* _What is required_
Read the records below and copy each line that contains "inputs".

Modification records:
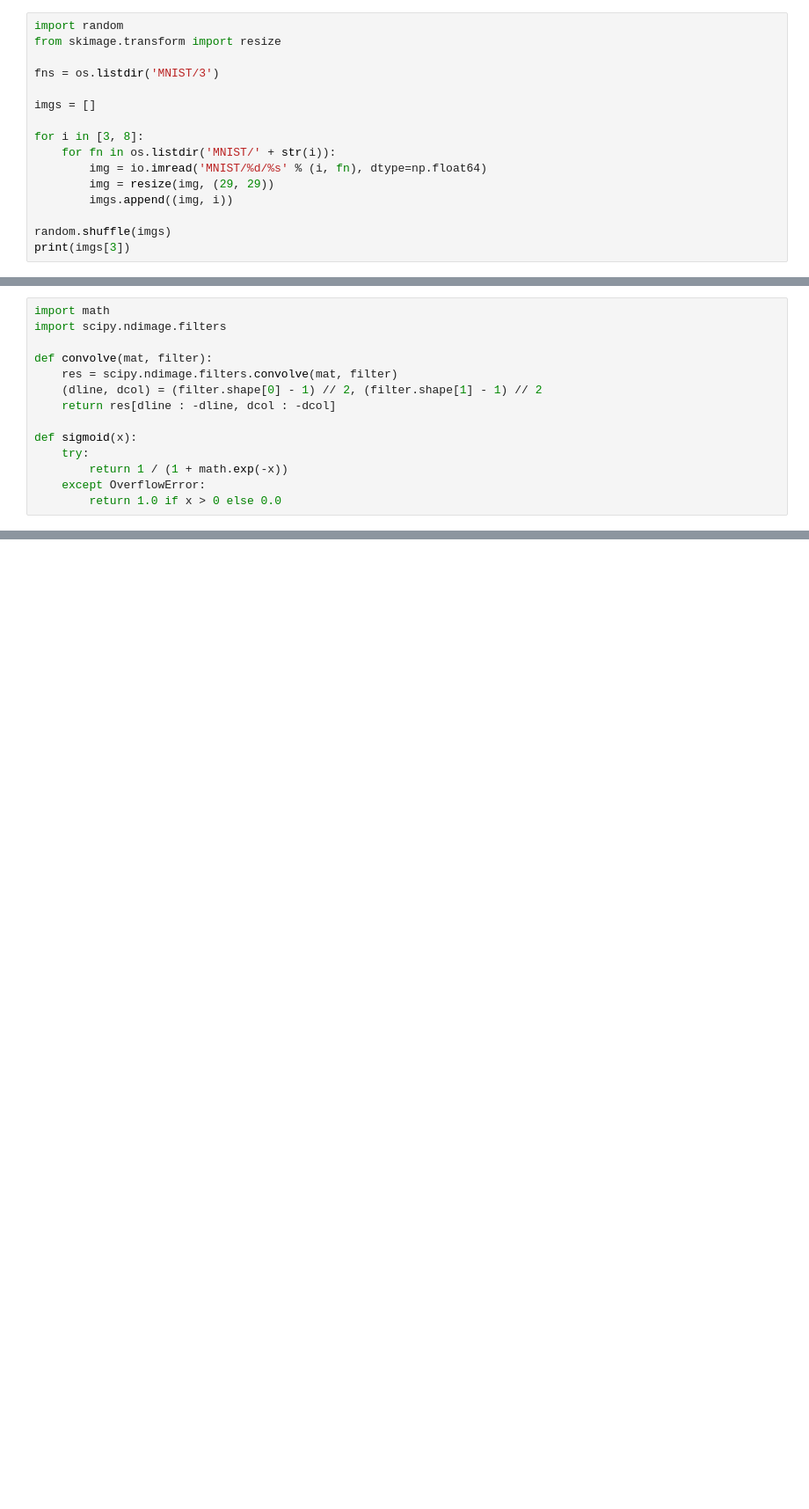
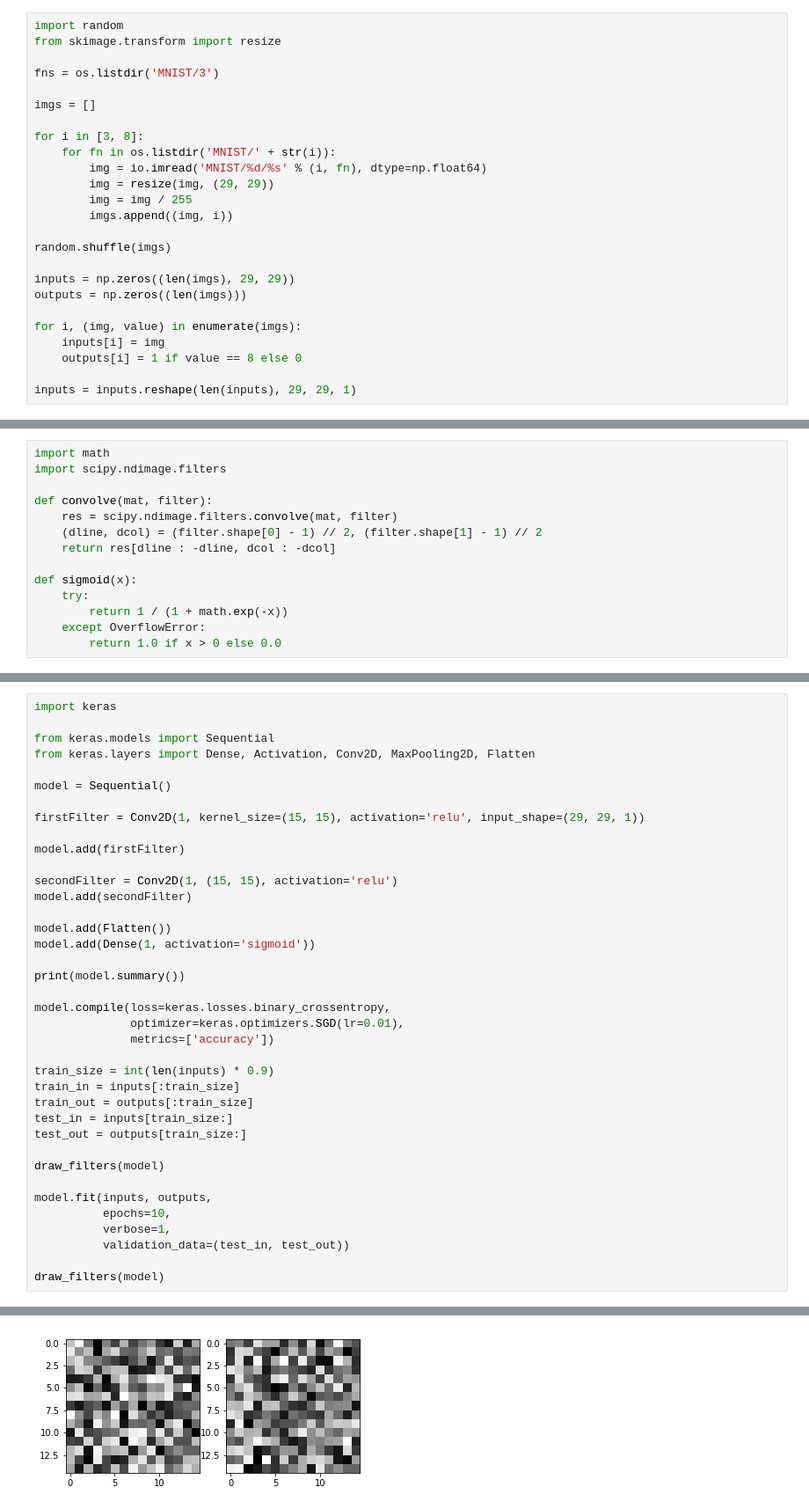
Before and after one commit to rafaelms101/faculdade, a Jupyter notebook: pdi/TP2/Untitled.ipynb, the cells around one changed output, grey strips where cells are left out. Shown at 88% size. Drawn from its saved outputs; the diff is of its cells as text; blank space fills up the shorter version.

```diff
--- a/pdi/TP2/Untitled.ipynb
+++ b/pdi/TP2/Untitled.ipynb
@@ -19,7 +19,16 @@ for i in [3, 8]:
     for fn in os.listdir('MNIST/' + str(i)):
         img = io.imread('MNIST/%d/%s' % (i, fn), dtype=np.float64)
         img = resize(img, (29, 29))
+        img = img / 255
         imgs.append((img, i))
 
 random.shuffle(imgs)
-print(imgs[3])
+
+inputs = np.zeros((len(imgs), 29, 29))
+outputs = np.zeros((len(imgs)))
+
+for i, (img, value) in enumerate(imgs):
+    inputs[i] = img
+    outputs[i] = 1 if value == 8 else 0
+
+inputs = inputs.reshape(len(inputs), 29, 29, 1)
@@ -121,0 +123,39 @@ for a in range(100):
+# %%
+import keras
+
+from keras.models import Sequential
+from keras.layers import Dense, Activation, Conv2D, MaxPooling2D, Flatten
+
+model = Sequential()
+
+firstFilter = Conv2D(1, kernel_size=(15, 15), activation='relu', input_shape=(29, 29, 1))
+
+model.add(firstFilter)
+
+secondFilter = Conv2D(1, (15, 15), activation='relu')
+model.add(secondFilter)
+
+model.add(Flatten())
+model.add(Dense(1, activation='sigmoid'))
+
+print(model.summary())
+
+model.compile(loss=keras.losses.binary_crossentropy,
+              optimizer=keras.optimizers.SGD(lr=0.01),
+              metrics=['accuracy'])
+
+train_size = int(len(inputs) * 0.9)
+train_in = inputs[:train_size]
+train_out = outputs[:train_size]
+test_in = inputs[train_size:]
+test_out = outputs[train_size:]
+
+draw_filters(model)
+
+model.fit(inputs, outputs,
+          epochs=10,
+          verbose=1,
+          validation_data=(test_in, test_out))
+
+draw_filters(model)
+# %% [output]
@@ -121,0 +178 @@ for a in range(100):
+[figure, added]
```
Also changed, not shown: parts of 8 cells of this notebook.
---
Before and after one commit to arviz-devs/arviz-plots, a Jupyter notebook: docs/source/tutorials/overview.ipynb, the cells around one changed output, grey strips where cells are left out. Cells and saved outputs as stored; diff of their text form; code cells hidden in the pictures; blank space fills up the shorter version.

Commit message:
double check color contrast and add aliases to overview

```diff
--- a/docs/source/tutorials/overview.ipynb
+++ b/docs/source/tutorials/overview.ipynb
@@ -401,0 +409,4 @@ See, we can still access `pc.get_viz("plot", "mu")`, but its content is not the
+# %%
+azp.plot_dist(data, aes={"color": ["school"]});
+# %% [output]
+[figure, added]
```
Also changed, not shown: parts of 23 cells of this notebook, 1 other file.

* _Exercise solution_
+inputs = np.zeros((len(imgs), 29, 29))
+    inputs[i] = img
+inputs = inputs.reshape(len(inputs), 29, 29, 1)
+train_size = int(len(inputs) * 0.9)
+train_in = inputs[:train_size]
+test_in = inputs[train_size:]
+model.fit(inputs, outputs,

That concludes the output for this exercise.